I’ve heard and tried all the tips and tricks from the experts for making it easier and simpler for children to keep their toys picked up. Separate with bins, they say. Use clear totes, they say. Label with pictures. Use open containers without lids. And on and on. So I bought the totes. I separated and labeled and categorized. I organized to my hearts content. Then I stood back and reveled in awe at how easy it was for one to retrieve the dinosaurs from the Dinosaur tote, or Ninjas from the Action Guys tote. I was giddy at how aesthetic and compartmentalized everything was. In a word, it was fabulous.
But you know what? It didn’t work. Not with my 5 year old, anyway. I wasted a lot of time and energy (and money!) on various organizational systems and totes for my son. In fact, this scenario was playing out way too frequently…to the point where the closing scene was no longer me standing there with giddiness, but frustration and irritation with my son. WHY is it so hard to put the blocks in the BLOCK bin? WHY is it so hard to put the ARMY GUYS back in the ARMY GUY bin?! But try as I might, once his toys were out, he could not figure out how to get them all put away. It was too overwheming for him to process what to do first and where things should go, no matter how beautifully labeled, separated and organized I made the whole process (and believe me, it was beautifully labeled and organized).
Was I expecting too much of him to put things away where they belong? I don’t think so. But I did, however, need to take a step back and reevaluate my execution. Not only was it excruciatingly painful for me, it was causing a lot of unnecessary conflict with my son.
I began to realize that some things that matter to me do not matter to him.
Like, at all. It did not matter one iota to him if his army men were tangled up with his dinosaurs or his blocks were mingled in with his ninjas. He seemed to be able to find what he was looking for just fine anytime he wanted to play with his toys.
You see this mess right here? “Tidy up,” I said, testing out my new theory. “Clothes in the hamper, blankets on the bed, AND TOSS ALL THE TOYS IN THE TOTE!!!”

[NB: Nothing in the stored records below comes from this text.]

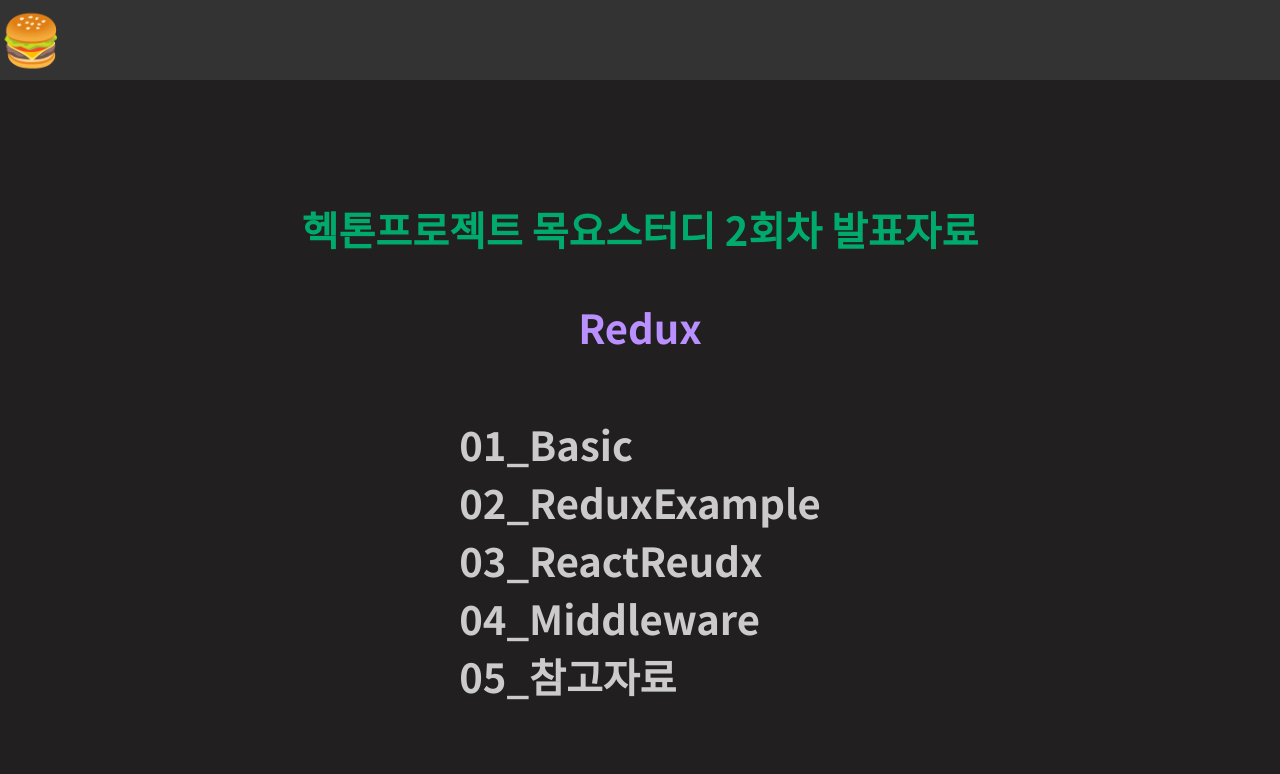
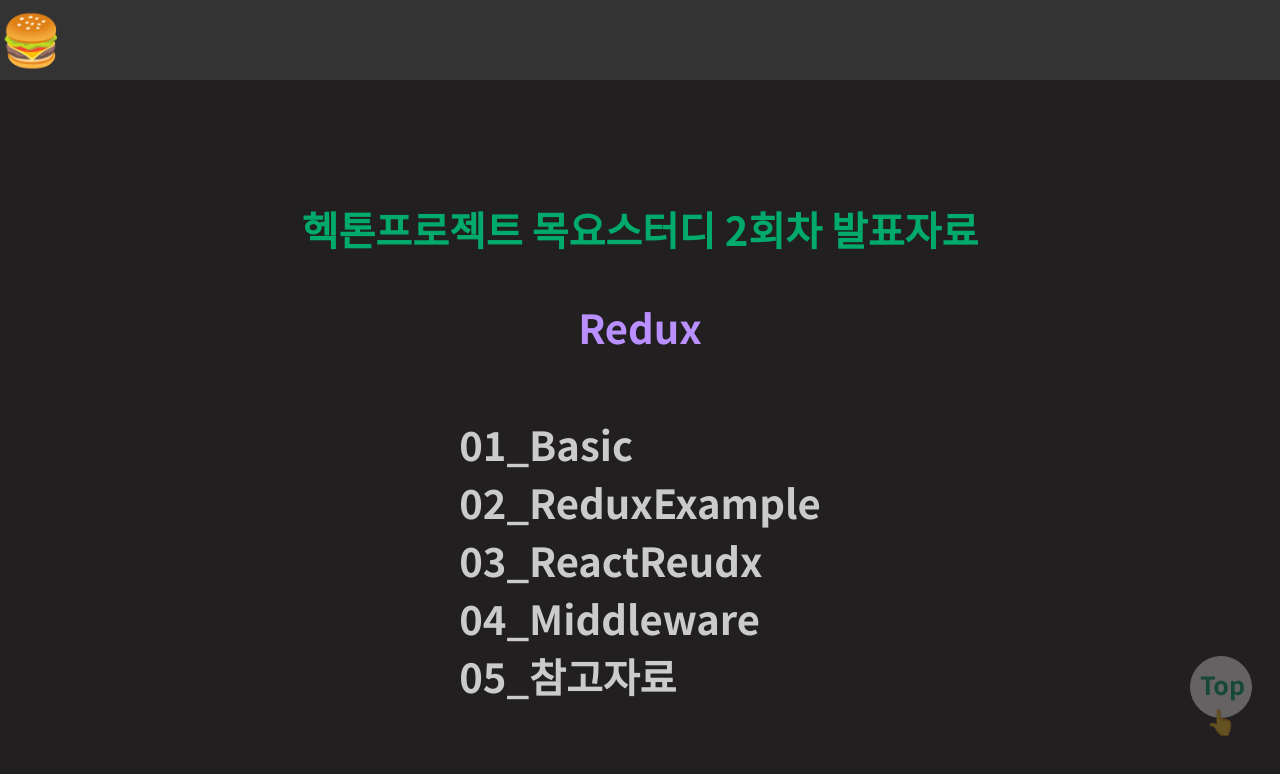
Before and after one commit to basilry/hecStudy01, a React (Create React App) app: page /hecStudy01/study02/Main in a window 1280 px wide. Shown: the top 774 px of the page. Built offline with nearby package versions, Linux system fonts and the light colour scheme.

Commit message:
add top btn, home text align, css set

```diff
--- a/src/components/ui/Layout.jsx
+++ b/src/components/ui/Layout.jsx
@@ -26,6 +26,9 @@
             <div style={{paddingTop: "100px"}}>
             {children}
             </div>
+            <div className="topBtn" onClick={() => window.scrollTo({top: 0, left: 0, behavior: "smooth"})}>
+                <div>Top👆</div>
+            </div>
         </div>
     )
 }
--- a/src/page/Home.jsx
+++ b/src/page/Home.jsx
@@ -9,8 +9,11 @@
     return (
         <Layout>
             <div className="Home_whole">
+
                 <Title>헥톤프로젝트 비전개발Z팀 목요 스터디 자료</Title>
                 <SubTitls>Pro. 김바실리</SubTitls>
+
+                <div className="Home_ul">
                 <ul>
                     <li>
                         <Link to="/hecStudy01/study01/Main">1회차 발표 :: DOM</Link>
@@ -19,6 +22,7 @@
                         <Link to="/hecStudy01/study02/Main">2회차 발표 :: Redux</Link>
                     </li>
                 </ul>
+                </div>
             </div>
         </Layout>
     )
--- a/src/page/hecStudy02/01_Basic.jsx
+++ b/src/page/hecStudy02/01_Basic.jsx
@@ -34,31 +34,46 @@
                 애플리케이션이 굉장히 간단해집니다.
             </Paragraph>
 
-            <SubTitls>* 플럭스(Flux)의 구성요소</SubTitls>
+            <SubTitls />
+
+            <Title>1. 플럭스(Flux)의 구성요소</Title>
             <img alt="reduxflow" src={img02} />
             <Paragraph>
                 플럭스는 아키첵처의 이름이지만 페이스북에서 'Flux'라는 이름으로 플럭스 아키텍처를 구현한 구현체를 의미하기도 합니다. 크게 플럭스의 구성요소는 View, Action, Dispatcher, Store로 나뉩니다.
             </Paragraph>
 
-            <SubTitls>1. 뷰(View)</SubTitls>
+            <SubTitls>1-1. 뷰(View)</SubTitls>
             <Paragraph>
                 뷰는 리액트 컴포넌트로 생각하면 됩니다. 사용자가 뷰에 어떤 조작을 하면 해당 조작에 해당하는 액션을 생성합니다.
             </Paragraph>
 
-            <SubTitls>2. 액션(Action)</SubTitls>
+            <SubTitls>1-2. 액션(Action)</SubTitls>
             <Paragraph>
                 액션은 단순한 객체입니다. 단순히 어떤 행동을 할지를 나타내는 객체입니다. "상품을 카트에 추가한다" 또는 "상품을 구입한다"라는 사용자 조작 등이 액션입니다. 또한 "대화상자를 출력한다"나 "캐시하고 있는 데이터를 초기화한다"같은 시스템적인 동작도 액션입니다. 액션을 디스패치(Dispatch)하면 액션이 스토어로 전달됩니다.
             </Paragraph>
 
-            <SubTitls>3. 디스패처(Dispatcher)</SubTitls>
+            <SubTitls>1-3. 디스패처(Dispatcher)</SubTitls>
             <Paragraph>
                 디스패치는 모든 데이터의 흐름을 관리합니다. 하지만 디스패처 자체는 굉장히 단순한 EventEmitter이며, 디스패치된 데이터는 스토어로 전달됩니다. 디스패처를 통해 액션이 스토어로 전달되다고 생각하면 됩니다.
             </Paragraph>
 
-            <SubTitls>4. 스토어(Store)</SubTitls>
+            <SubTitls>1-4. 스토어(Store)</SubTitls>
             <Paragraph>
                 스토어는 애플리케이션의 상태와 로직을 저장하는 장소입니다. 스토어는 MVC에서 모델과 비슷한 것이라고 생각하면 됩니다. 애플리켕시녀 자체 도메인에서 상태를 관리할 수 있다는 것이 특징입니다. 디스패처를 사용해서 전달된 액션을 받고, 이를 기반으로 애플리케이션의 상태를 변화시킵니다.
             </Paragraph>
+
+            <SubTitls />
+
+            <Title>2. 리덕스 3원칙</Title>
+
+            <SubTitls>2-1. 원칙 1) 진실은 하나의 소스로부터</SubTitls>
+            <Paragraph></Paragraph>
+
+            <SubTitls>2-2. 원칙 2) 상태는 읽기 전용이다</SubTitls>
+            <Paragraph></Paragraph>
+
+            <SubTitls>2-3. 원칙 3) 변화는 순수 함수로 이뤄져야 한다</SubTitls>
+            <Paragraph></Paragraph>
 
             <BottomNav children1={"/hecStudy01/study02/Main"} children2={"/hecStudy01/study02/02_ReudxExample"} />
         </Layout>
--- a/src/style/Home.scss
+++ b/src/style/Home.scss
@@ -1,10 +1,22 @@
 .Home_whole {
 
+    text-align: center;
 
-    text-align: center;
+
+
+    .Home_ul {
+
+        text-align: left;
+        position: absolute;
+        // transform: translate(-50%, -50%);;
+        top: 50%;
+        left: 50%;
+        transform: translate(-50%, -50%);
+
+        ul {
+            // text-align: left;
             list-style: none;
 
-    ul {
             margin-top: 100px;
             li a {
                 font-size: 40px;
@@ -18,3 +30,6 @@
             }
         }
     }
+
+
+}
--- a/src/style/Layout.scss
+++ b/src/style/Layout.scss
@@ -64,3 +64,38 @@
         display: none;
     }
 }
+
+.topBtn {
+
+    position: fixed;
+    top: 82%;
+    left: 93%;
+    opacity: 0.3;
+    border: 1px solid white;
+    padding: 5px;
+    text-align: center;
+    align-items: center;
+    background-color: white;
+    color: #00aa6c;
+    border-radius: 50%;
+    font-size: 25px;
+    font-weight: 700;
+    width: 50px;
+    height: 50px;
+    z-index: 999;
+
+    div {
+        padding: 7%;
+        cursor: pointer;
+    }
+
+    &:hover {
+        opacity: 0.8;
+    }
+
+    &:active {
+        opacity: 0.5;
+        margin-top: 10px;
+        transition: all 0.2s ease;
+    }
+}
```
Lines whose indentation alone changed are shown as unchanged.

I stood back and peeked from around the door and was amazed. What used to take him literally all day to clean, sprinkled with dragging feet and tantrums, now took maybe all of 5 minutes to clean.
Huh. That went rather well.
Slowly, I began to realize that maybe I was putting too much importance on some things. I began to realize that some things that matter to me, really shouldn’t matter. Because really, what’s more important? The floor getting picked up or battling it out on that mole hill of having *his* toys put away the way that *I* want them put away? Both ways end up with a clean floor, but one of those ways is very painful and the other way is the path of least resistance.
Hmm. You know that moment when you totally forgive your parents for parenting you and your siblings completely different? And that maybe one approach for all your very different children with very different personalities is ridiculously old school and doesn’t actually fit reality? That would be me right then, having that moment. I realized that for this particular child, a good old fashioned toy bin is what works with him. Sure, all the army guys and mega blocks and ninja turtles figurines are all jumbled together. Sure, it makes me twitchy just thinking about all those things hanging out together in chaos in one bin, all day long and all night long. Sure, I may or may not have lost a little bit of sleep just thinking about all those toys together in the bin, but you know what? It works for him. And he’s a happier kid for it. And I’m a happier mom. And for this situation, that’s all that matters. Sometimes, we just need to forget what the “experts” say and just go with the flow, Mama.
Here’s to a Happy New Year, and to learning to take charge by relaxing and going with the flow.